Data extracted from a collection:
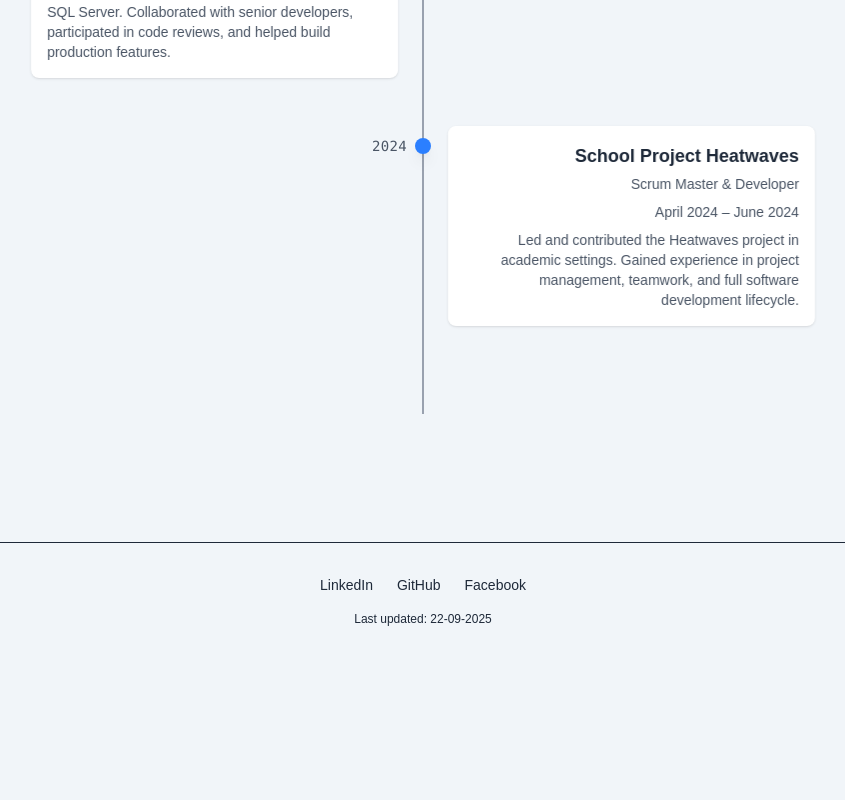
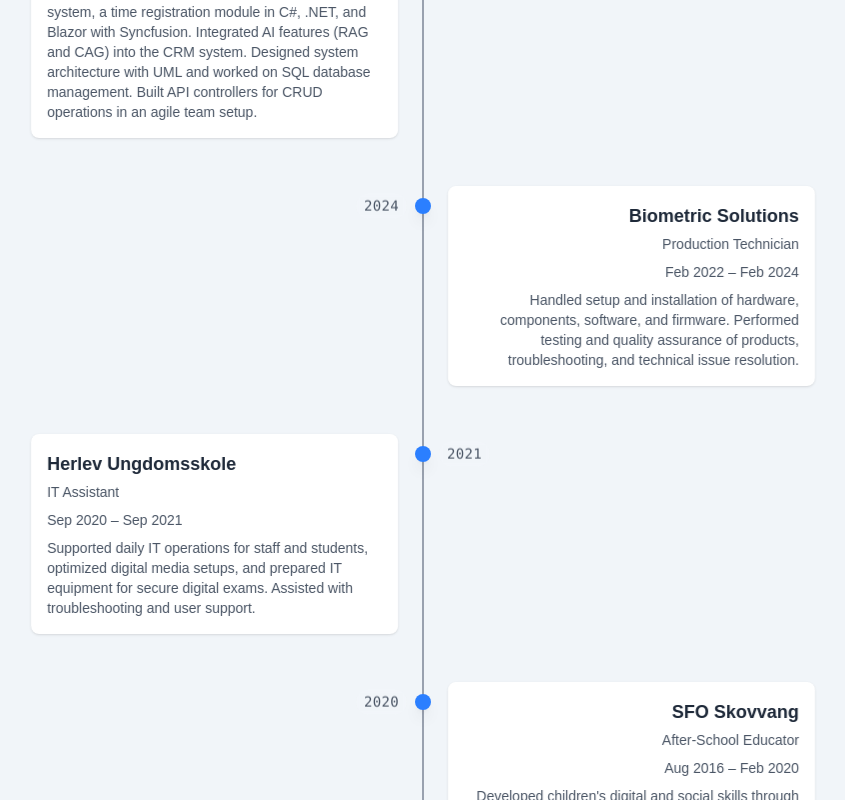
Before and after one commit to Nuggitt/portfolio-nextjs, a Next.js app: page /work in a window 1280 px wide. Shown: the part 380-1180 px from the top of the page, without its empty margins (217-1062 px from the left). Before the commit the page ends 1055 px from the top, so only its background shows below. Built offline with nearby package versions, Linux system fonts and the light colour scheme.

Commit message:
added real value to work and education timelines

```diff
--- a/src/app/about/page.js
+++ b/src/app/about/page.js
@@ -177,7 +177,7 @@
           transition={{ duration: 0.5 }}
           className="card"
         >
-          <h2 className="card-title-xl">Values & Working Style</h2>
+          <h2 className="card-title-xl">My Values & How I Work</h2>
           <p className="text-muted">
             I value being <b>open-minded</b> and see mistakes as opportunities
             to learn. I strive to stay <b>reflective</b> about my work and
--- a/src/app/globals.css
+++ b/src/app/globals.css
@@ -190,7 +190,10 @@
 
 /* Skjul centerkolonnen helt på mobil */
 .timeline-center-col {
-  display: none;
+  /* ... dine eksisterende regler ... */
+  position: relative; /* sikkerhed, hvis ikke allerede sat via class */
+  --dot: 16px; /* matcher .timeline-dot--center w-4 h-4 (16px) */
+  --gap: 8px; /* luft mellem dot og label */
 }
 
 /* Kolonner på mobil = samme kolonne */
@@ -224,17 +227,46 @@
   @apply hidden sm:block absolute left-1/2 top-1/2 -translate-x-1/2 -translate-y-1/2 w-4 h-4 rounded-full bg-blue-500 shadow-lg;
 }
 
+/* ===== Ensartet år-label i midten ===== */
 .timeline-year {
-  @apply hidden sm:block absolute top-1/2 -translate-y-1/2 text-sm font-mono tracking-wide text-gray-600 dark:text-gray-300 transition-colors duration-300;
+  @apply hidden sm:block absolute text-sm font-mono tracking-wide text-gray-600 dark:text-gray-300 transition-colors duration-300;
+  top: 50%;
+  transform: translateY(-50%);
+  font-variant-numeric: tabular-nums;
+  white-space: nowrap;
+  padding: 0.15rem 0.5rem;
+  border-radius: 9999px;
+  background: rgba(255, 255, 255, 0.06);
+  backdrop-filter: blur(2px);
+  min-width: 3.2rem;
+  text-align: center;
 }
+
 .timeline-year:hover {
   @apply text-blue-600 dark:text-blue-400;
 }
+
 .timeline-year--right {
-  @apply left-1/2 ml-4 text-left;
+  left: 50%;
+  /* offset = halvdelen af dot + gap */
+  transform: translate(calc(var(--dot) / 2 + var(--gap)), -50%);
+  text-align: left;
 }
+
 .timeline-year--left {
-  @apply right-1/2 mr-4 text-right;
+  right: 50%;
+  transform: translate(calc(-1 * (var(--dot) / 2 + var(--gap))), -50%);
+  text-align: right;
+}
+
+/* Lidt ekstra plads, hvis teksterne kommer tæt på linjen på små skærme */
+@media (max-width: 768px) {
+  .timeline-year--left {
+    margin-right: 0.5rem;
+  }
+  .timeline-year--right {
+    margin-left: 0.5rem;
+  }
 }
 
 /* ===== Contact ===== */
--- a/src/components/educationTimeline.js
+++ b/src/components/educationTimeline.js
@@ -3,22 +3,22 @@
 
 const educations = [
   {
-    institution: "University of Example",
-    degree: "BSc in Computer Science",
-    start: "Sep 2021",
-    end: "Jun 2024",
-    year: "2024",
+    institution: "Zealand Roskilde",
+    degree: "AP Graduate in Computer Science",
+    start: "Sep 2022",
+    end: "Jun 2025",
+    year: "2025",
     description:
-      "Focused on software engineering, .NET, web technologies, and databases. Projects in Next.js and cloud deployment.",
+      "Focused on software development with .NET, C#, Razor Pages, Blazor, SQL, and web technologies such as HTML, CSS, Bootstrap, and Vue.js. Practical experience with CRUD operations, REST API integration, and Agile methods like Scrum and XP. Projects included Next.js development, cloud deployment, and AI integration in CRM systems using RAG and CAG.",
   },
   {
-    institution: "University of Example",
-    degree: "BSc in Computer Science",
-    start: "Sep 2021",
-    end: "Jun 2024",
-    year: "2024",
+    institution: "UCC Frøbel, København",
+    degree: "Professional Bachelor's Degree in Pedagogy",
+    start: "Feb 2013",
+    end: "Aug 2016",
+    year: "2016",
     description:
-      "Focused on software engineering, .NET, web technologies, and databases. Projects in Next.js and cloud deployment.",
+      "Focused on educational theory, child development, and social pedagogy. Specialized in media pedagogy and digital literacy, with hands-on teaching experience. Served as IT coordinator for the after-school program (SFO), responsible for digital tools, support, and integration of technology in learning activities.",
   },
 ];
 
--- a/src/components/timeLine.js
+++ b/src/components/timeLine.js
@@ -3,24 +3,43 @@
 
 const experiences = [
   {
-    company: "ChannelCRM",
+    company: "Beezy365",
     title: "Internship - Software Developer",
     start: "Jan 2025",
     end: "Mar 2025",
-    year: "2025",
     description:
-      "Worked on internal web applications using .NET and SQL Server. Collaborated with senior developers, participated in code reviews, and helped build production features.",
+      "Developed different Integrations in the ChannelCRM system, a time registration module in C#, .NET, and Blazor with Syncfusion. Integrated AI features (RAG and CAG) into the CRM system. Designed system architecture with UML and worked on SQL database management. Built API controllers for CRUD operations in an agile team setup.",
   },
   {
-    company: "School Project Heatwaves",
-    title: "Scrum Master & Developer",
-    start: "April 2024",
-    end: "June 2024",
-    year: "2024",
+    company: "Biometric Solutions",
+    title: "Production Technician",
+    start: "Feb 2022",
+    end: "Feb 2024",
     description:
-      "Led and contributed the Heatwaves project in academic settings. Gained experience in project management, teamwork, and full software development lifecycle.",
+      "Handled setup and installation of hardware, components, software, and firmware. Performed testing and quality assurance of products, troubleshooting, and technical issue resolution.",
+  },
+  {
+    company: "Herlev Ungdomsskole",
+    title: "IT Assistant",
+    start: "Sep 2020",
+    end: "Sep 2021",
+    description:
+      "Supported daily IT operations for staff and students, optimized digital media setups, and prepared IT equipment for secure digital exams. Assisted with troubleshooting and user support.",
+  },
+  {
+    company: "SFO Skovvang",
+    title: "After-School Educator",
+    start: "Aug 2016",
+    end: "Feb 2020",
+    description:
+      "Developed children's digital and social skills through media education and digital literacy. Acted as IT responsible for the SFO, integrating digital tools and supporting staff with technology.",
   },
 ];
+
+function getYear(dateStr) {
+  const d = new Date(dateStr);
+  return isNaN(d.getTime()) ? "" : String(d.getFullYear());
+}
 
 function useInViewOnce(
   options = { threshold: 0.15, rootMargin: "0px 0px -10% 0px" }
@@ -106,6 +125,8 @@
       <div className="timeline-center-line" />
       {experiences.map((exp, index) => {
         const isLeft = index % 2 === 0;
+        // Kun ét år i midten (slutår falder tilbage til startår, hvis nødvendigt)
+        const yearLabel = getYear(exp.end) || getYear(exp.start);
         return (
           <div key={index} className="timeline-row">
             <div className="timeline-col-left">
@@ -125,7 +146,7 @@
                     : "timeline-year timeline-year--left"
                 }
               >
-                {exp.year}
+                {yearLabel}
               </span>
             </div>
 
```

-- Exercise prompt --
Pick out the lines above containing the word "const", then copy them.

-- Solution to this exercise --
 const educations = [
 const experiences = [
+  const d = new Date(dateStr);
         const isLeft = index % 2 === 0;
+        const yearLabel = getYear(exp.end) || getYear(exp.start);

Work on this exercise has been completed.